What it boils down to, according to Lopresti-Goodman, is that science isn't always willing to accept that human emotions and ways of thinking exist in other species as well.
But evolution and common sense, she says, tell us otherwise.
"We know to a certainty that some animals feel profound sadness and grief, as well as joy," Barbara J. King, professor of anthropology at the College of William and Mary and author of "How Animals Grieve," told The Dodo.
"Some intriguing reports," King says, "raise questions about a tipping point between stress animals feel and possible acts of self-harm or suicide. It is true, though, that the issue of intent is very tricky in determining a conscious will for death."

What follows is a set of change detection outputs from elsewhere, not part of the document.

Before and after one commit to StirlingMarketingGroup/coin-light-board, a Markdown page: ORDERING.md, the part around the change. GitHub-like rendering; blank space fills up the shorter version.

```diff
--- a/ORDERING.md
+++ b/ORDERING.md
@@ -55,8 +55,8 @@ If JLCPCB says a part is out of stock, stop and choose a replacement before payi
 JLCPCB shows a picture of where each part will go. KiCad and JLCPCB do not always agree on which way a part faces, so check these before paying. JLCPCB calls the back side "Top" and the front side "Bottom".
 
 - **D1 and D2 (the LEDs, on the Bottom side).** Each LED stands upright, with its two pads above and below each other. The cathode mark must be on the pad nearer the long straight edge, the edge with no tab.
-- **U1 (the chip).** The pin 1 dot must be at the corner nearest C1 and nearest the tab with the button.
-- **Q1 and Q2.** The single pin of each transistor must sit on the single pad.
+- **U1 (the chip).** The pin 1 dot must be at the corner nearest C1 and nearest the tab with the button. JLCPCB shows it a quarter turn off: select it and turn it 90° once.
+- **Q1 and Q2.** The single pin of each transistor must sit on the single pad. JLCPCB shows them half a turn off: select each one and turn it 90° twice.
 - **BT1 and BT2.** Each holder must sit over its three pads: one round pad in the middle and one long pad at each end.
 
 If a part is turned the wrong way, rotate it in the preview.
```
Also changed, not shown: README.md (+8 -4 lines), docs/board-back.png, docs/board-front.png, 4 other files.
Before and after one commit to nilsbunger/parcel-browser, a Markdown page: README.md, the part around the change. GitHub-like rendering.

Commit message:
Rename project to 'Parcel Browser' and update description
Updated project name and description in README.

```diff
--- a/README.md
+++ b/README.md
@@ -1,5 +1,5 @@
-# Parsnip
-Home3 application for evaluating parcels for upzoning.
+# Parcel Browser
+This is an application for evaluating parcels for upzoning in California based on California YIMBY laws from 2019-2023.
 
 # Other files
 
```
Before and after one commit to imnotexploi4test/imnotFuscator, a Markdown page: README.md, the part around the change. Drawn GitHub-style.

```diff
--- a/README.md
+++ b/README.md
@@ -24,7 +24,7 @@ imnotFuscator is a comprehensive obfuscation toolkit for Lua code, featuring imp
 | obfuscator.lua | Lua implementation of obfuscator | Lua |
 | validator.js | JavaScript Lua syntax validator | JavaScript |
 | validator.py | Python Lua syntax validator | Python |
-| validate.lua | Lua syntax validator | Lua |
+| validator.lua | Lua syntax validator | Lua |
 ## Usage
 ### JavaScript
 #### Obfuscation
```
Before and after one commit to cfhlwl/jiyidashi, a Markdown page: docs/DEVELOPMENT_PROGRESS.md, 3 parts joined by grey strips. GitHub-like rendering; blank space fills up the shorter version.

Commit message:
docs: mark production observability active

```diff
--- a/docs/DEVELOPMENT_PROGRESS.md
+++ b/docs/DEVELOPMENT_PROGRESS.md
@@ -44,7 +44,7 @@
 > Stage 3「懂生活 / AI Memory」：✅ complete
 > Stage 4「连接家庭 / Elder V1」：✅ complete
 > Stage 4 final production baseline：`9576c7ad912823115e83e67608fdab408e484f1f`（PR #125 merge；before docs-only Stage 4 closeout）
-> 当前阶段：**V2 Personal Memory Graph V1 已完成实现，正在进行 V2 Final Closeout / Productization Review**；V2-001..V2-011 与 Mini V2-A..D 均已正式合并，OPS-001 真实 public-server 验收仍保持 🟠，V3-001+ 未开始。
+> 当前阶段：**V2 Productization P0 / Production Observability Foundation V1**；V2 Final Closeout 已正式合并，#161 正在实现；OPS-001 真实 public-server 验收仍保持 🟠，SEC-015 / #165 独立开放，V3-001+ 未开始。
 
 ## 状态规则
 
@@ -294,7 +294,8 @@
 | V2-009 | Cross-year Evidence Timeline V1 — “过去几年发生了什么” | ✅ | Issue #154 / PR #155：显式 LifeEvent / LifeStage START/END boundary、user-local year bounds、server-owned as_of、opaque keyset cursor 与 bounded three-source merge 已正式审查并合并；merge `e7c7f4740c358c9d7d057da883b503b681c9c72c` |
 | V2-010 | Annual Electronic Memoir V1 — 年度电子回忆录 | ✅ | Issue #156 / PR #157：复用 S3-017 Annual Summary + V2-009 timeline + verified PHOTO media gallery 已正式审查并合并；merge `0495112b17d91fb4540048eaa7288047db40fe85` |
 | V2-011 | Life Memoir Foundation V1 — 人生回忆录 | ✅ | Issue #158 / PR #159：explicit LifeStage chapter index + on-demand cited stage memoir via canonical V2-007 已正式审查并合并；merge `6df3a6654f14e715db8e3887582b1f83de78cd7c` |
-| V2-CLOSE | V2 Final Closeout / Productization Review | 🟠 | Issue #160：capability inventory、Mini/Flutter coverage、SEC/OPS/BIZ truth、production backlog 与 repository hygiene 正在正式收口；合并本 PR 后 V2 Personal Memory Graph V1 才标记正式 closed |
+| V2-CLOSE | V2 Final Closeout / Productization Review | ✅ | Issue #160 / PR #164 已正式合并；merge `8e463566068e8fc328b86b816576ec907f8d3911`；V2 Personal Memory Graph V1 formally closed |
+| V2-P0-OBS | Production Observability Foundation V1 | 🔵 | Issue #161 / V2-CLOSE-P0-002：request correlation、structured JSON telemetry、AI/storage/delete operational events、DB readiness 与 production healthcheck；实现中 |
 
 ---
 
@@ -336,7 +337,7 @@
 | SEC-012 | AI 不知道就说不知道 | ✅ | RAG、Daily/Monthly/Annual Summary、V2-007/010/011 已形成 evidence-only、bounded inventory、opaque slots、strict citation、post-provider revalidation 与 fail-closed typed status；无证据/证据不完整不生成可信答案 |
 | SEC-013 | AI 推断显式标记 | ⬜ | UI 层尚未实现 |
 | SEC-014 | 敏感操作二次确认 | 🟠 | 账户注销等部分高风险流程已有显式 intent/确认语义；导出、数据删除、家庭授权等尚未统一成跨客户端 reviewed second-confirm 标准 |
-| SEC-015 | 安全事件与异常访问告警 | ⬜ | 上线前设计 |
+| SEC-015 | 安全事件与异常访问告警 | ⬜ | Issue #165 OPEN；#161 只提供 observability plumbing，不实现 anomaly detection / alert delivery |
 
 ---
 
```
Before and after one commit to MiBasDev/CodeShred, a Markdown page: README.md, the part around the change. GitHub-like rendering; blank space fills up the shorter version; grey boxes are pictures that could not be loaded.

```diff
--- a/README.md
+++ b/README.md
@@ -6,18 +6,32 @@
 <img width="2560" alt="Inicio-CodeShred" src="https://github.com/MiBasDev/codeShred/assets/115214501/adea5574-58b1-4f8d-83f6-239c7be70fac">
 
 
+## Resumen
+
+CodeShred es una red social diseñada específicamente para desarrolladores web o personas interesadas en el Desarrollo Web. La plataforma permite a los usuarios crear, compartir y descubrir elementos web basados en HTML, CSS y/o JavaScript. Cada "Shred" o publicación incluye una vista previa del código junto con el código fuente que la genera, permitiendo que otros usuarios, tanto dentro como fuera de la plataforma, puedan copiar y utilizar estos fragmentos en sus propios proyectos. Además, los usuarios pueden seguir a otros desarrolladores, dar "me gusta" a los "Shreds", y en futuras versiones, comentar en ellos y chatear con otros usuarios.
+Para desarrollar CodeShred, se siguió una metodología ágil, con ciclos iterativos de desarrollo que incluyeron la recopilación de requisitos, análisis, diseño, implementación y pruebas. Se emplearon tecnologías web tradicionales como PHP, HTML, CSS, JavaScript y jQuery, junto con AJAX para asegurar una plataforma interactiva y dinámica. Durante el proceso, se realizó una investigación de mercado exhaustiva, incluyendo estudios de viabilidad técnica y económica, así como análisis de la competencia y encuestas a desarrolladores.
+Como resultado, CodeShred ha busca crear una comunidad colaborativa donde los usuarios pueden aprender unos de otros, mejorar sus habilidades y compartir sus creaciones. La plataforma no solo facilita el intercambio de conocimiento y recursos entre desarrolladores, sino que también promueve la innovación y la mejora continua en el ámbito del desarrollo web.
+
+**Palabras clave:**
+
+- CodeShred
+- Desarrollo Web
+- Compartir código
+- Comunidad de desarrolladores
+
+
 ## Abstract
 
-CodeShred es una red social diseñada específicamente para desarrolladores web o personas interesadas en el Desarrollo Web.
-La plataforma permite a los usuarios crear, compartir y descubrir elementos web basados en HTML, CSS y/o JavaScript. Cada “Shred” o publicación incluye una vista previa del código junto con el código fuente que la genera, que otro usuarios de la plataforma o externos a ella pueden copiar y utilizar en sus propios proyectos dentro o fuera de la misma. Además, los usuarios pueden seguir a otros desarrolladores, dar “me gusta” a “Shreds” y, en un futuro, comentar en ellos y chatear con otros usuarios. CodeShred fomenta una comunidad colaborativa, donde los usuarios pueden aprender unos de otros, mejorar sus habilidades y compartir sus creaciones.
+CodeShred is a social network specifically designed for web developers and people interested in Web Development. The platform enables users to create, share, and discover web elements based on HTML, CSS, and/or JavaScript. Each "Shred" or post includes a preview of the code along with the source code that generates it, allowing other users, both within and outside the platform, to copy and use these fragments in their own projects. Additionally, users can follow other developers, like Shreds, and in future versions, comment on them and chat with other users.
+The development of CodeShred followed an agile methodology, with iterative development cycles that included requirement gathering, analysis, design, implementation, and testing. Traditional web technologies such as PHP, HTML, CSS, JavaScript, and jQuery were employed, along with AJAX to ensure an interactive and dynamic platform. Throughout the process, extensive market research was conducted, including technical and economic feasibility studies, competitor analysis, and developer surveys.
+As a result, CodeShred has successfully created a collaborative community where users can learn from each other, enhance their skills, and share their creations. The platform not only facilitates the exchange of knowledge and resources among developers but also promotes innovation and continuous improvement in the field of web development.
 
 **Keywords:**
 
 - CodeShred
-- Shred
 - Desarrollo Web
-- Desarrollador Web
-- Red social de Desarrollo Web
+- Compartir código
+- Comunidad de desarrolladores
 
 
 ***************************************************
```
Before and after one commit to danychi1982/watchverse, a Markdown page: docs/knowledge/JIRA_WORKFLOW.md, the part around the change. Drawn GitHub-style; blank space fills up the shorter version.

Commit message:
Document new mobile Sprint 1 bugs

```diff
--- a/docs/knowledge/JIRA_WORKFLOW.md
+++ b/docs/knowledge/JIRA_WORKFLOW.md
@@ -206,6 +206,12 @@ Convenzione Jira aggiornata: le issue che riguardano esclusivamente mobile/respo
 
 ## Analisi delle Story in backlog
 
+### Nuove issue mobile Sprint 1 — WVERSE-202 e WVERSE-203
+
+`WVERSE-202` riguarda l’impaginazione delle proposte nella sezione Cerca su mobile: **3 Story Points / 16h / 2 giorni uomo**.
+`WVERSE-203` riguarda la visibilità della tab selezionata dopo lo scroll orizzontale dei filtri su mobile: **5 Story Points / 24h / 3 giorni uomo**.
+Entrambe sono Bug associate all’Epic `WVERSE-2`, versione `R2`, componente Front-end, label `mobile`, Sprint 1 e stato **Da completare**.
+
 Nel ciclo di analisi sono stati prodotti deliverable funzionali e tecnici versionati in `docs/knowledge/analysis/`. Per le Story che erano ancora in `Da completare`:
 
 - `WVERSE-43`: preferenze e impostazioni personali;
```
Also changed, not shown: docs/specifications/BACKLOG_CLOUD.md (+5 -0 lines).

Regardless, King says she's not sure how important it is to know whether or not animals kill themselves in the first place. "It is honestly less important to know whether or not animals commit suicide than it is to know that, when we humans harm animals in contexts ranging from the slaughterhouse to circuses and some zoos, from theme parks to biomedical laboratories, we cause terrible suffering, as we do when we destroy wild habitats."